The CSA makes it unlawful to sell, offer for sale, or use any facility of interstate commerce to transport drug paraphernalia. “Drug paraphernalia” is defined as “any equipment, product, or material of any kind which is primarily intended or designed for use in manufacturing, compounding, converting, concealing, producing, processing, preparing, injecting, ingesting, inhaling, or otherwise introducing into the human body a controlled substance, possession of which is unlawful under [the CSA].” 21 U.S.C. § 863(d). The Board classified the marijuana vaporizers as drug paraphernalia, thus disqualifying the applied-for mark for federal trademark registration.

The applicant relied on the legal status of marijuana in the states in which its vaporizers were marketed and sold to argue that their actual and intended use were, in fact, completely lawful. The Board rejected this argument because “the fact that the provision of a product or service may be lawful within a state is irrelevant to the question of federal registration when it is unlawful under federal law.” JuJu at 7.

The applicant also argued that its conduct complied with federal directives such as the Cole Memorandum and, thus, should be considered lawful. The Cole Memorandum refers to an August 2013 memorandum published by the United States Department of Justice (specifically, by former Deputy Attorney General James M. Cole, hence the name), which set forth guidance for federal enforcement activity concerning marijuana in the wake of state legalization of marijuana and the conflict with federal law. The Cole Memorandum listed certain “enforcement priorities” to guide federal enforcement of the CSA and instructed federal prosecutors to review marijuana cases on a case-by-case basis with the primary question being whether the conduct at issue implicates one or more of the “enforcement priorities.” The JuJu Board dismissed this argument because the Cole Memorandum does not override the CSA under which marijuana paraphernalia is strictly prohibited and, in any event, the Cole Memorandum “explicitly underscores that ‘marijuana is a dangerous drug and that the illegal distribution and sale of marijuana is a serious crime.’” JuJu at 9.

The Board also rejected all of the applicant’s policy arguments, opining that to the extent policy issues are relevant in the context of trademark registration, Congress has resolved them against the sale of marijuana paraphernalia. Finally, the Board rejected the applicant’s attempt to liken the marijuana vaporizers to e-cigarettes and the alcohol industry, noting that the cannabis industry is illegal under federal law.

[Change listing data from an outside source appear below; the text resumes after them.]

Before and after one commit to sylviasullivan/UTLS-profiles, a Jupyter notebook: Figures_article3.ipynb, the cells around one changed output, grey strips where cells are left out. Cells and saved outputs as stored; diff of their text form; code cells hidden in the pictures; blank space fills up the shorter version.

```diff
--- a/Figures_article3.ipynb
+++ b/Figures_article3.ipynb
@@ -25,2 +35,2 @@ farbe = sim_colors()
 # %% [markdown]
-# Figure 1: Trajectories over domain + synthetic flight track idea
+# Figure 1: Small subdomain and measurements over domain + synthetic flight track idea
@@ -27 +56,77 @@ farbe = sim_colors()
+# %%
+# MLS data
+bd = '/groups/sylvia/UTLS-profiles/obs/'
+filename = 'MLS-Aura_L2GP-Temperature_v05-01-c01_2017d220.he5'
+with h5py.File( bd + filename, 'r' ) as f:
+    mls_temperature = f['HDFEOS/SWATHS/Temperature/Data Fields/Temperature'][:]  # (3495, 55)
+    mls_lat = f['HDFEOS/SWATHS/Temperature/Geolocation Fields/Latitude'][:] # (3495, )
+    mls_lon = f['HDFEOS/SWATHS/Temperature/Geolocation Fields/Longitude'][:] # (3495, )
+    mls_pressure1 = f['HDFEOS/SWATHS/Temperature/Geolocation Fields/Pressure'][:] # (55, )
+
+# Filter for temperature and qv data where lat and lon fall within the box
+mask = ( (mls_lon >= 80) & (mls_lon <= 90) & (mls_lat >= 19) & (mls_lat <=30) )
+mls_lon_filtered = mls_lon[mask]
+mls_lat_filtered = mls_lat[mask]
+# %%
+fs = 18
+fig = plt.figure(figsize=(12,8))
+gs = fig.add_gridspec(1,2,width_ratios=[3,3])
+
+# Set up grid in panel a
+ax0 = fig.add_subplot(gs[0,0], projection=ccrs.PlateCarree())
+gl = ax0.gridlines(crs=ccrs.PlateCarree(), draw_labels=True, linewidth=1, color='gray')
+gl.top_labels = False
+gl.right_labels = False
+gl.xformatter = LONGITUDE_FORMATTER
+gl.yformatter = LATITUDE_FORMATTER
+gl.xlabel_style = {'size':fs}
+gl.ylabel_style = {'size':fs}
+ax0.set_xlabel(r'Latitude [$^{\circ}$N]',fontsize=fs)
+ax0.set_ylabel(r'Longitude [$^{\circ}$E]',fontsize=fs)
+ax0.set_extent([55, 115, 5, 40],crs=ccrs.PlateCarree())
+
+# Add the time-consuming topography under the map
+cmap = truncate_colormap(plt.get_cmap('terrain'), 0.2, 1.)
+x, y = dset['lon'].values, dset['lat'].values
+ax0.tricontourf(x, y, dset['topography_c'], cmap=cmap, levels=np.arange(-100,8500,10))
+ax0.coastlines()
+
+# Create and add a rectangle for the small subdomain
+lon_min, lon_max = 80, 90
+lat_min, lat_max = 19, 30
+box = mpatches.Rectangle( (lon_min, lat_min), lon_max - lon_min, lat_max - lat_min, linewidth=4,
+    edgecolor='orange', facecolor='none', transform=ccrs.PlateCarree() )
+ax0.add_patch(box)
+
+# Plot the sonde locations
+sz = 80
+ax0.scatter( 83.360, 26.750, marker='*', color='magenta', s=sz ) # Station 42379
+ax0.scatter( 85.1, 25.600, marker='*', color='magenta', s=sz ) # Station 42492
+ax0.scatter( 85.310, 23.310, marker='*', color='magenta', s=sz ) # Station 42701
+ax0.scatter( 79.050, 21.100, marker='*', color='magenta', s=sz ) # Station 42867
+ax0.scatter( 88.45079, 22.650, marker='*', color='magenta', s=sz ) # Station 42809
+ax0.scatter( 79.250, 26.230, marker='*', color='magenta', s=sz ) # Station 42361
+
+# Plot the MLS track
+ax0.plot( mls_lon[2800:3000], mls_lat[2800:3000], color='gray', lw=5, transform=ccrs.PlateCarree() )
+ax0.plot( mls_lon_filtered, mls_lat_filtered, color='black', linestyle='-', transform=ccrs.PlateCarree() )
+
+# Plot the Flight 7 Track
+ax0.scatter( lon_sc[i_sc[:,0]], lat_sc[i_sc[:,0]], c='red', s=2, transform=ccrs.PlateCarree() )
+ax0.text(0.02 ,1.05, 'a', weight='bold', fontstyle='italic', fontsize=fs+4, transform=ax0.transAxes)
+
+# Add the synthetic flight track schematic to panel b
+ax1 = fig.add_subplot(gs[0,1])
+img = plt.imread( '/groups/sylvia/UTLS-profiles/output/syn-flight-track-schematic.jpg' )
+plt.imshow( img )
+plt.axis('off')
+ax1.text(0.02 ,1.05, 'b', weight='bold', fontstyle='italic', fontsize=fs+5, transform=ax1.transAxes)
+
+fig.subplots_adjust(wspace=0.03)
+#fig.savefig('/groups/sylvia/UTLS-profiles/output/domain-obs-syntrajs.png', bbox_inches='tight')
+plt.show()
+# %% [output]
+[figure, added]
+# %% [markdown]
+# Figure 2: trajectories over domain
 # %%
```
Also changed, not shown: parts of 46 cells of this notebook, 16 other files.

JuJu makes it clear that, despite the tremendous win for cannabis on Election Day and the nation’s budding cannabis industry and its attendant innovation and competition, federal trademark protection remains out of reach for state legal marijuana-related products, at least for now.